■ To do: Each entry that follows should be set down precisely, with its pictures removed.

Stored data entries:

>>>

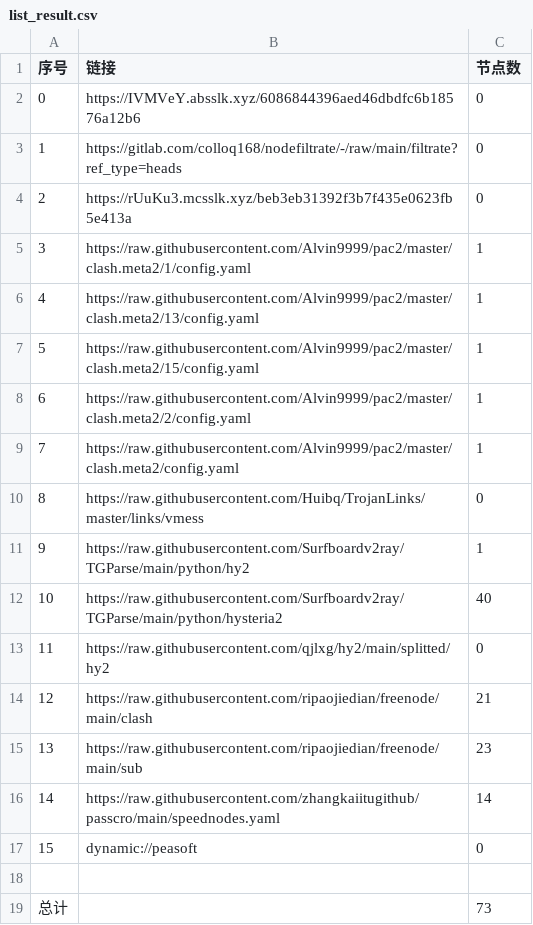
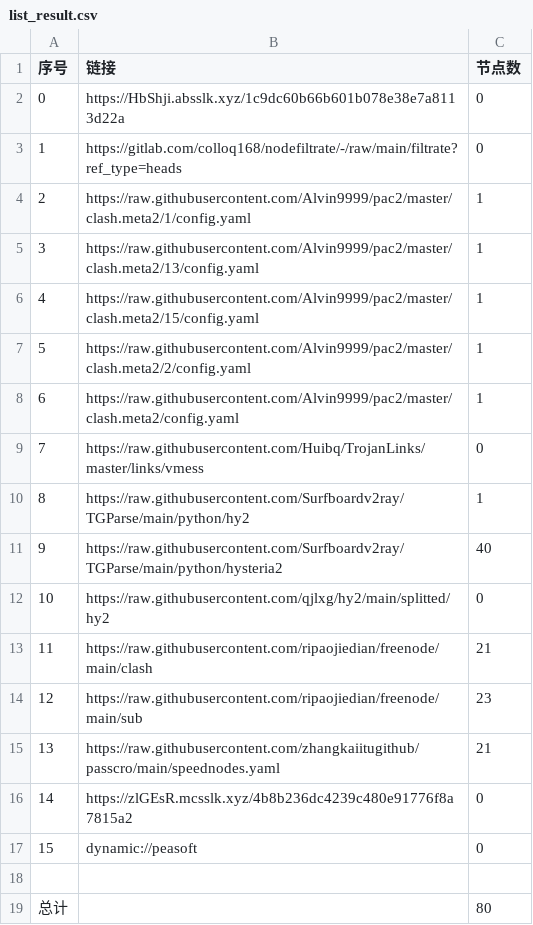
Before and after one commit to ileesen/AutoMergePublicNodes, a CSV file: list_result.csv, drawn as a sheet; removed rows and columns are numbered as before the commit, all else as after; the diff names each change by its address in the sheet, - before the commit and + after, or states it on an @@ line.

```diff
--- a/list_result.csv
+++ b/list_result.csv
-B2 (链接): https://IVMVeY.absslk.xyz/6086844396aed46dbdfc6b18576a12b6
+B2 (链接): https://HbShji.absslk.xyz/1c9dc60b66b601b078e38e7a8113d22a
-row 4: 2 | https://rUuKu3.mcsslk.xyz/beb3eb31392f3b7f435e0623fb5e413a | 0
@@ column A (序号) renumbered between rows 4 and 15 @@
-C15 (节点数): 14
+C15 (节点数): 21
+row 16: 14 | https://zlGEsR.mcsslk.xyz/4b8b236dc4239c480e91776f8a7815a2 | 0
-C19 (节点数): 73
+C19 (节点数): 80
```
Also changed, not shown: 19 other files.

<<<

■ Response to this task:
Before and after one commit to ileesen/AutoMergePublicNodes, a CSV file: list_result.csv, drawn as a sheet; removed rows and columns are numbered as before the commit, all else as after; the diff names each change by its address in the sheet, - before the commit and + after, or states it on an @@ line.

```diff
--- a/list_result.csv
+++ b/list_result.csv
-B2 (链接): https://IVMVeY.absslk.xyz/6086844396aed46dbdfc6b18576a12b6
+B2 (链接): https://HbShji.absslk.xyz/1c9dc60b66b601b078e38e7a8113d22a
-row 4: 2 | https://rUuKu3.mcsslk.xyz/beb3eb31392f3b7f435e0623fb5e413a | 0
@@ column A (序号) renumbered between rows 4 and 15 @@
-C15 (节点数): 14
+C15 (节点数): 21
+row 16: 14 | https://zlGEsR.mcsslk.xyz/4b8b236dc4239c480e91776f8a7815a2 | 0
-C19 (节点数): 73
+C19 (节点数): 80
```
Also changed, not shown: 19 other files.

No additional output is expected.